What the task requires:
I would like you to print all the records below exactly as they are.

(Data extracted from a collection)
*** Begin section ***

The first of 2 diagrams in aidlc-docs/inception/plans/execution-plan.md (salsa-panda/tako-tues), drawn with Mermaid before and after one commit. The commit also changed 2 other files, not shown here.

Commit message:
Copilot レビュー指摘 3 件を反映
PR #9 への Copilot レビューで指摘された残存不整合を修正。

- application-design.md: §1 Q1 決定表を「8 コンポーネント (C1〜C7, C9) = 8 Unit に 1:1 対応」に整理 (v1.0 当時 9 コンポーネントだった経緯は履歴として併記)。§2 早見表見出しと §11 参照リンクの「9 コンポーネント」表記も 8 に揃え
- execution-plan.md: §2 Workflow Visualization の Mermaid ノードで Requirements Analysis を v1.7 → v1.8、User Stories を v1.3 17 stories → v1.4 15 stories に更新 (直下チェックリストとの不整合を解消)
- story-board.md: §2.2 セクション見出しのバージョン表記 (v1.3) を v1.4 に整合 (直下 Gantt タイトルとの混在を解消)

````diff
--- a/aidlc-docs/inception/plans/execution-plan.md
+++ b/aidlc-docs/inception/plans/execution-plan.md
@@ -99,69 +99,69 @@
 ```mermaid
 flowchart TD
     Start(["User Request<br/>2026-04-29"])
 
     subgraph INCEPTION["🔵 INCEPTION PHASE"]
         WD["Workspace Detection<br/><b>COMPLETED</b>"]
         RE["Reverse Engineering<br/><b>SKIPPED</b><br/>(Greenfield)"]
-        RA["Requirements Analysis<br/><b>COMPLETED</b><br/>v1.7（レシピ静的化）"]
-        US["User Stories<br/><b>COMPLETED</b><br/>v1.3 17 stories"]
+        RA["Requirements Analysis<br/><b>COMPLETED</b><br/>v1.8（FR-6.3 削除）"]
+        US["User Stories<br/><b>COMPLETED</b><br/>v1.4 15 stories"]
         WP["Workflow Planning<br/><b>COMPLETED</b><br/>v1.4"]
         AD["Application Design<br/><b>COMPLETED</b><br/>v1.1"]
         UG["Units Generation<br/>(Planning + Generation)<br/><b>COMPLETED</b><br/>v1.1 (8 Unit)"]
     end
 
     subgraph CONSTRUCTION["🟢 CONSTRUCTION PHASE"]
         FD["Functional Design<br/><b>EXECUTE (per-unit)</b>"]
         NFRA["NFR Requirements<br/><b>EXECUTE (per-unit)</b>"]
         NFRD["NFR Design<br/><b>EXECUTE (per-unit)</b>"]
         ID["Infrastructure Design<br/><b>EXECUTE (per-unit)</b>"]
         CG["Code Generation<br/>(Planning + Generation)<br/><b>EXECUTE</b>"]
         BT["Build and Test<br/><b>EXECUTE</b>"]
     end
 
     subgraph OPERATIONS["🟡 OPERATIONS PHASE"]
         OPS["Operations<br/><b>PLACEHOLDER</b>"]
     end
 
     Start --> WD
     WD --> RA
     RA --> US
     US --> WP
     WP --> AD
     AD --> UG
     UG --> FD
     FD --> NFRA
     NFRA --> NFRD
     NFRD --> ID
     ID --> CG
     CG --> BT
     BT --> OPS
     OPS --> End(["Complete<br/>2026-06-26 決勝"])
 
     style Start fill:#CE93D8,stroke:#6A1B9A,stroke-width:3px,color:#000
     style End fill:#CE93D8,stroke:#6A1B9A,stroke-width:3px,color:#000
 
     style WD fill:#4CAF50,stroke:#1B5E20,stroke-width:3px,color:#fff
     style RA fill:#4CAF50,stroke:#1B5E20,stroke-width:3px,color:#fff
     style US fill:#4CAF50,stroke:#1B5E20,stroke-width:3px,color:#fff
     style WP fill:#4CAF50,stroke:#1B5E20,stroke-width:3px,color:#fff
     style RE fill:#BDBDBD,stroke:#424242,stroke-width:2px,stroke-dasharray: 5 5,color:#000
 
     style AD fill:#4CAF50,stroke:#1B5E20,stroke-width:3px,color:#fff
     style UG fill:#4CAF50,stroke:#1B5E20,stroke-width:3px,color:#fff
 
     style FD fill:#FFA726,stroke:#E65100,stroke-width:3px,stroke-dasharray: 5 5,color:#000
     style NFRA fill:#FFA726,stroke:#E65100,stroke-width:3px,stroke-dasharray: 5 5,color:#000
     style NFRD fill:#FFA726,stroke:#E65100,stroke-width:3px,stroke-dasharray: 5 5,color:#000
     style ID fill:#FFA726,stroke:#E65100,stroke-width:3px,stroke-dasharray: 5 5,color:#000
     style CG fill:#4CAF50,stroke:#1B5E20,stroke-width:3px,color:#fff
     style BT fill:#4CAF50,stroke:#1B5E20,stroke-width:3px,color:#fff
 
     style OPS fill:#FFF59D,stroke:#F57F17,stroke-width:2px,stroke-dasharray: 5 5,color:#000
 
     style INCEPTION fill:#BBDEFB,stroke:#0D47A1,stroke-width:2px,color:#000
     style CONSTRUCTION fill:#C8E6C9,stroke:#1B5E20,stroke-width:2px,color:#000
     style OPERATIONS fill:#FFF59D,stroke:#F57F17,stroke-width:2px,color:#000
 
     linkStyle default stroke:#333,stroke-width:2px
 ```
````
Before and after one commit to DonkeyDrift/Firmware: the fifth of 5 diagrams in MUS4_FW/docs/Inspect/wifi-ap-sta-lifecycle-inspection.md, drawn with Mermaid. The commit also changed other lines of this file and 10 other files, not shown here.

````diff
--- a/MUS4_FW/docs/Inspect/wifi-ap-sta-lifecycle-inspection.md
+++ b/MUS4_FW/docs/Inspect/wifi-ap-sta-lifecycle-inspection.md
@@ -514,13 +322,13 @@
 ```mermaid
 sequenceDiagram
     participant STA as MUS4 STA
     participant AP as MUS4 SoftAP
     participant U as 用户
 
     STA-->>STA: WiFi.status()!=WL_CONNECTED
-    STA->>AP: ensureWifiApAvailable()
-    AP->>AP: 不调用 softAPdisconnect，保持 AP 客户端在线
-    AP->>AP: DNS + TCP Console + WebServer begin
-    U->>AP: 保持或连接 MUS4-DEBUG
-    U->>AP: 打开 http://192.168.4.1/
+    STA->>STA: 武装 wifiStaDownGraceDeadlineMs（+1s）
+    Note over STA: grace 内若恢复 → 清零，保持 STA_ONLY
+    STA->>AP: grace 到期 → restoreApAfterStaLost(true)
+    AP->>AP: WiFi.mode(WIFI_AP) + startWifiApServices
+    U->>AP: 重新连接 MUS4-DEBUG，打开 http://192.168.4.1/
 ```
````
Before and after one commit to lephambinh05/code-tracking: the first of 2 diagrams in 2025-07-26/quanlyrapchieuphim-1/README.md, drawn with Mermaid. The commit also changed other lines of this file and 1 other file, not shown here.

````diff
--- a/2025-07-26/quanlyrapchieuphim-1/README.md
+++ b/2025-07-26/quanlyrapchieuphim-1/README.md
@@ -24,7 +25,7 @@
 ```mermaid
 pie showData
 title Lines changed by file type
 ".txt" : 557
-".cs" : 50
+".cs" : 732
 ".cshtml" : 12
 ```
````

*** End section ***

Task solution:
The first of 2 diagrams in aidlc-docs/inception/plans/execution-plan.md (salsa-panda/tako-tues), drawn with Mermaid before and after one commit. The commit also changed 2 other files, not shown here.

Commit message:
Copilot レビュー指摘 3 件を反映
PR #9 への Copilot レビューで指摘された残存不整合を修正。

- application-design.md: §1 Q1 決定表を「8 コンポーネント (C1〜C7, C9) = 8 Unit に 1:1 対応」に整理 (v1.0 当時 9 コンポーネントだった経緯は履歴として併記)。§2 早見表見出しと §11 参照リンクの「9 コンポーネント」表記も 8 に揃え
- execution-plan.md: §2 Workflow Visualization の Mermaid ノードで Requirements Analysis を v1.7 → v1.8、User Stories を v1.3 17 stories → v1.4 15 stories に更新 (直下チェックリストとの不整合を解消)
- story-board.md: §2.2 セクション見出しのバージョン表記 (v1.3) を v1.4 に整合 (直下 Gantt タイトルとの混在を解消)

````diff
--- a/aidlc-docs/inception/plans/execution-plan.md
+++ b/aidlc-docs/inception/plans/execution-plan.md
@@ -99,69 +99,69 @@
 ```mermaid
 flowchart TD
     Start(["User Request<br/>2026-04-29"])
 
     subgraph INCEPTION["🔵 INCEPTION PHASE"]
         WD["Workspace Detection<br/><b>COMPLETED</b>"]
         RE["Reverse Engineering<br/><b>SKIPPED</b><br/>(Greenfield)"]
-        RA["Requirements Analysis<br/><b>COMPLETED</b><br/>v1.7（レシピ静的化）"]
-        US["User Stories<br/><b>COMPLETED</b><br/>v1.3 17 stories"]
+        RA["Requirements Analysis<br/><b>COMPLETED</b><br/>v1.8（FR-6.3 削除）"]
+        US["User Stories<br/><b>COMPLETED</b><br/>v1.4 15 stories"]
         WP["Workflow Planning<br/><b>COMPLETED</b><br/>v1.4"]
         AD["Application Design<br/><b>COMPLETED</b><br/>v1.1"]
         UG["Units Generation<br/>(Planning + Generation)<br/><b>COMPLETED</b><br/>v1.1 (8 Unit)"]
     end
 
     subgraph CONSTRUCTION["🟢 CONSTRUCTION PHASE"]
         FD["Functional Design<br/><b>EXECUTE (per-unit)</b>"]
         NFRA["NFR Requirements<br/><b>EXECUTE (per-unit)</b>"]
         NFRD["NFR Design<br/><b>EXECUTE (per-unit)</b>"]
         ID["Infrastructure Design<br/><b>EXECUTE (per-unit)</b>"]
         CG["Code Generation<br/>(Planning + Generation)<br/><b>EXECUTE</b>"]
         BT["Build and Test<br/><b>EXECUTE</b>"]
     end
 
     subgraph OPERATIONS["🟡 OPERATIONS PHASE"]
         OPS["Operations<br/><b>PLACEHOLDER</b>"]
     end
 
     Start --> WD
     WD --> RA
     RA --> US
     US --> WP
     WP --> AD
     AD --> UG
     UG --> FD
     FD --> NFRA
     NFRA --> NFRD
     NFRD --> ID
     ID --> CG
     CG --> BT
     BT --> OPS
     OPS --> End(["Complete<br/>2026-06-26 決勝"])
 
     style Start fill:#CE93D8,stroke:#6A1B9A,stroke-width:3px,color:#000
     style End fill:#CE93D8,stroke:#6A1B9A,stroke-width:3px,color:#000
 
     style WD fill:#4CAF50,stroke:#1B5E20,stroke-width:3px,color:#fff
     style RA fill:#4CAF50,stroke:#1B5E20,stroke-width:3px,color:#fff
     style US fill:#4CAF50,stroke:#1B5E20,stroke-width:3px,color:#fff
     style WP fill:#4CAF50,stroke:#1B5E20,stroke-width:3px,color:#fff
     style RE fill:#BDBDBD,stroke:#424242,stroke-width:2px,stroke-dasharray: 5 5,color:#000
 
     style AD fill:#4CAF50,stroke:#1B5E20,stroke-width:3px,color:#fff
     style UG fill:#4CAF50,stroke:#1B5E20,stroke-width:3px,color:#fff
 
     style FD fill:#FFA726,stroke:#E65100,stroke-width:3px,stroke-dasharray: 5 5,color:#000
     style NFRA fill:#FFA726,stroke:#E65100,stroke-width:3px,stroke-dasharray: 5 5,color:#000
     style NFRD fill:#FFA726,stroke:#E65100,stroke-width:3px,stroke-dasharray: 5 5,color:#000
     style ID fill:#FFA726,stroke:#E65100,stroke-width:3px,stroke-dasharray: 5 5,color:#000
     style CG fill:#4CAF50,stroke:#1B5E20,stroke-width:3px,color:#fff
     style BT fill:#4CAF50,stroke:#1B5E20,stroke-width:3px,color:#fff
 
     style OPS fill:#FFF59D,stroke:#F57F17,stroke-width:2px,stroke-dasharray: 5 5,color:#000
 
     style INCEPTION fill:#BBDEFB,stroke:#0D47A1,stroke-width:2px,color:#000
     style CONSTRUCTION fill:#C8E6C9,stroke:#1B5E20,stroke-width:2px,color:#000
     style OPERATIONS fill:#FFF59D,stroke:#F57F17,stroke-width:2px,color:#000
 
     linkStyle default stroke:#333,stroke-width:2px
 ```
````
Before and after one commit to DonkeyDrift/Firmware: the fifth of 5 diagrams in MUS4_FW/docs/Inspect/wifi-ap-sta-lifecycle-inspection.md, drawn with Mermaid. The commit also changed other lines of this file and 10 other files, not shown here.

````diff
--- a/MUS4_FW/docs/Inspect/wifi-ap-sta-lifecycle-inspection.md
+++ b/MUS4_FW/docs/Inspect/wifi-ap-sta-lifecycle-inspection.md
@@ -514,13 +322,13 @@
 ```mermaid
 sequenceDiagram
     participant STA as MUS4 STA
     participant AP as MUS4 SoftAP
     participant U as 用户
 
     STA-->>STA: WiFi.status()!=WL_CONNECTED
-    STA->>AP: ensureWifiApAvailable()
-    AP->>AP: 不调用 softAPdisconnect，保持 AP 客户端在线
-    AP->>AP: DNS + TCP Console + WebServer begin
-    U->>AP: 保持或连接 MUS4-DEBUG
-    U->>AP: 打开 http://192.168.4.1/
+    STA->>STA: 武装 wifiStaDownGraceDeadlineMs（+1s）
+    Note over STA: grace 内若恢复 → 清零，保持 STA_ONLY
+    STA->>AP: grace 到期 → restoreApAfterStaLost(true)
+    AP->>AP: WiFi.mode(WIFI_AP) + startWifiApServices
+    U->>AP: 重新连接 MUS4-DEBUG，打开 http://192.168.4.1/
 ```
````
Before and after one commit to lephambinh05/code-tracking: the first of 2 diagrams in 2025-07-26/quanlyrapchieuphim-1/README.md, drawn with Mermaid. The commit also changed other lines of this file and 1 other file, not shown here.

````diff
--- a/2025-07-26/quanlyrapchieuphim-1/README.md
+++ b/2025-07-26/quanlyrapchieuphim-1/README.md
@@ -24,7 +25,7 @@
 ```mermaid
 pie showData
 title Lines changed by file type
 ".txt" : 557
-".cs" : 50
+".cs" : 732
 ".cshtml" : 12
 ```
````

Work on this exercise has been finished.